  • Sort by end user value and team passion
  • Avoid crowded markets with high barriers to entry, like games
  • Avoid flashy gimmicks
  • Describe your ideas to friends
    • If they don't get it right away, it's too complicated
    • If they say it sounds like something already out there, it needs more differentiation
  • Advice from a very wise 17-year old
  • Dig deep. If it was easy, everyone would be rich

Testing Your Idea

  • You have an idea, but
    • Will users want it?
    • Can you build it?
  • Don't guess.

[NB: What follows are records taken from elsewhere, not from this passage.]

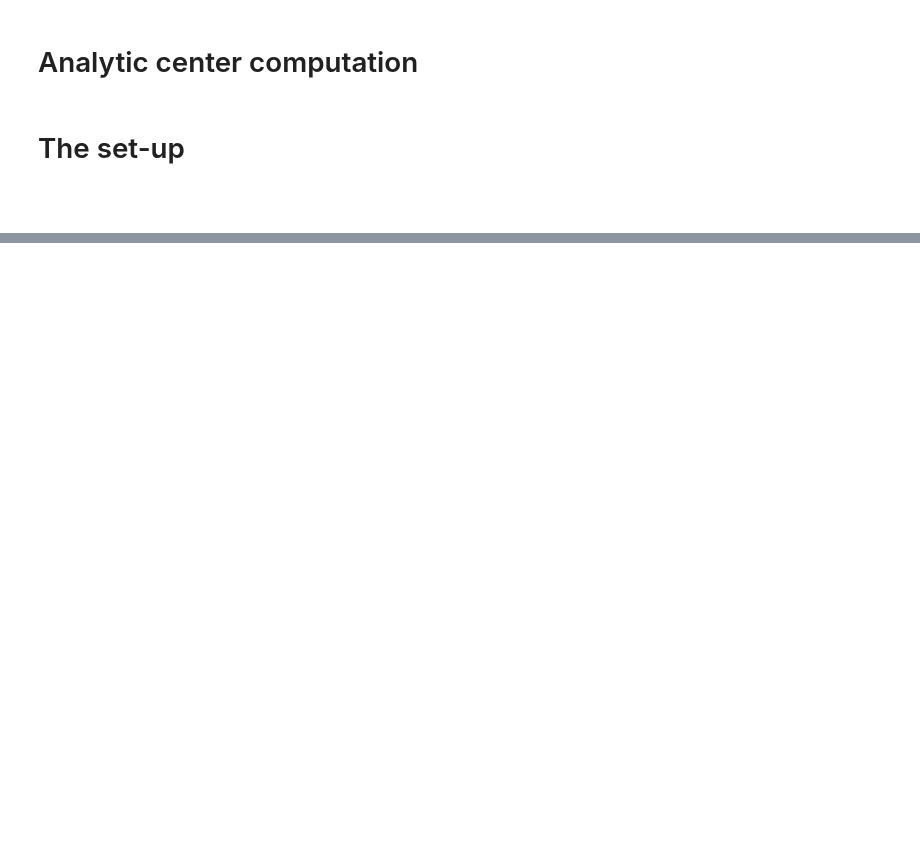
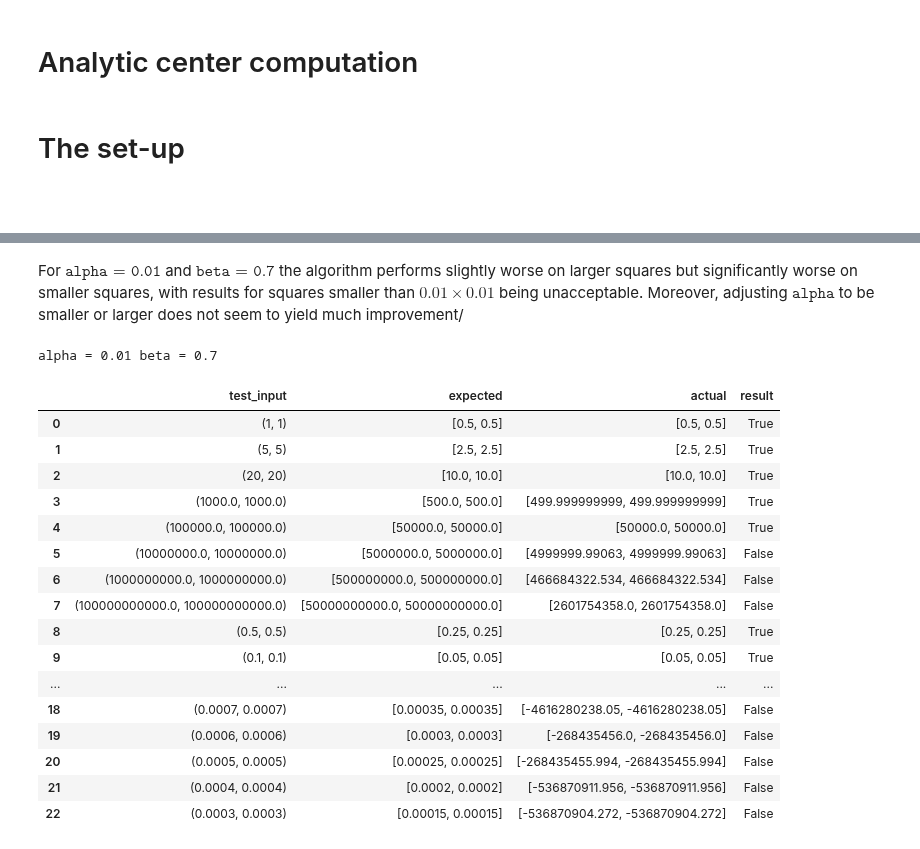
Before and after one commit to chengsoonong/mclass-sky, a Jupyter notebook: projects/david/lab/ac_computation.ipynb, the cells around one changed output, grey strips where cells are left out. Drawn from its saved outputs; the diff is of its cells as text; code cells hidden in the pictures; blank space fills up the shorter version.

```diff
--- a/projects/david/lab/ac_computation.ipynb
+++ b/projects/david/lab/ac_computation.ipynb
@@ -81,0 +109,26 @@ Value returned:
+# %%
+alpha = 0.01
+beta = 0.7
+# %% [markdown]
+For $\texttt{alpha = 0.01}$ and $\texttt{beta = 0.7}$ the algorithm performs slightly worse on larger squares but significantly worse on smaller squares, with results for squares smaller than $0.01 \times 0.01$ being unacceptable. Moreover, adjusting $\texttt{alpha}$ to be smaller or larger does not seem to yield much improvement/
+# %%
+get_results(A, test_input, alpha, beta)
+# %% [output]
+alpha = 0.01 beta = 0.7
+|  | test_input | expected | actual | result |
+| 0 | (1, 1) | [0.5, 0.5] | [0.5, 0.5] | True |
+| 1 | (5, 5) | [2.5, 2.5] | [2.5, 2.5] | True |
+| 2 | (20, 20) | [10.0, 10.0] | [10.0, 10.0] | True |
+| 3 | (1000.0, 1000.0) | [500.0, 500.0] | [499.999999999, 499.999999999] | True |
+| 4 | (100000.0, 100000.0) | [50000.0, 50000.0] | [50000.0, 50000.0] | True |
+| 5 | (10000000.0, 10000000.0) | [5000000.0, 5000000.0] | [4999999.99063, 4999999.99063] | False |
+| 6 | (1000000000.0, 1000000000.0) | [500000000.0, 500000000.0] | [466684322.534, 466684322.534] | False |
+| 7 | (100000000000.0, 100000000000.0) | [50000000000.0, 50000000000.0] | [2601754358.0, 2601754358.0] | False |
+| 8 | (0.5, 0.5) | [0.25, 0.25] | [0.25, 0.25] | True |
+| 9 | (0.1, 0.1) | [0.05, 0.05] | [0.05, 0.05] | True |
+| ... | ... | ... | ... | ... |
+| 18 | (0.0007, 0.0007) | [0.00035, 0.00035] | [-4616280238.05, -4616280238.05] | False |
+| 19 | (0.0006, 0.0006) | [0.0003, 0.0003] | [-268435456.0, -268435456.0] | False |
+| 20 | (0.0005, 0.0005) | [0.00025, 0.00025] | [-268435455.994, -268435455.994] | False |
+| 21 | (0.0004, 0.0004) | [0.0002, 0.0002] | [-536870911.956, -536870911.956] | False |
+| 22 | (0.0003, 0.0003) | [0.00015, 0.00015] | [-536870904.272, -536870904.272] | False |
```
Also changed, not shown: parts of 28 cells of this notebook, 1 other file.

Test!
    • like, in a week
    • you only have 5 weeks total!

How to Release in One Week

One-Button Apps

  • Strip away everything but the central idea of your app
  • What you leave out is as important as what you put in
  • Every feature you add
    • delays release and testing
    • adds code to be debugged and maintained
    • adds complexity to the user interface
    • confuses the user about what the app is for
  • Examples: iPhone flashlight, I'm OK, Twitter, join.me, Flappy Bird, ...

Mobile Web Apps

  • Mobile web apps are web sites customized to
    • look and feel like native apps
    • respond quickly using pre-loaded pages
    • work offline when connectivity drops
  • Everyone can help build, anyone can test, smartphone or not
  • Fast deployment
  • Go native or hybrid later, if necessary

Mobile Web Apps

Swarm!

  • Gang up on the problem
  • Right now: Get everyone onto a github repository
  • Right now: Schedule 2 or 3 team hackathons in some room in the next few days
  • At each hackathon,
    • On one feature (user story) at a time
    • If possible, project the running app
    • Code in pairs, test, commit, deploy and demo something new at least every 15 minutes

Minimum Viable Product (MVP)

  • MVP: the smallest thing you can build to test your most critical unknowns,
    • your value prop
      • if users aren't impressed, you don't have a product
    • your ability to code for that value prop
  • 80% of your app is irrelevant to testing your idea
    • Login, preference pages, profiles, statistics, etc.
  • Twitter was designed on a napkin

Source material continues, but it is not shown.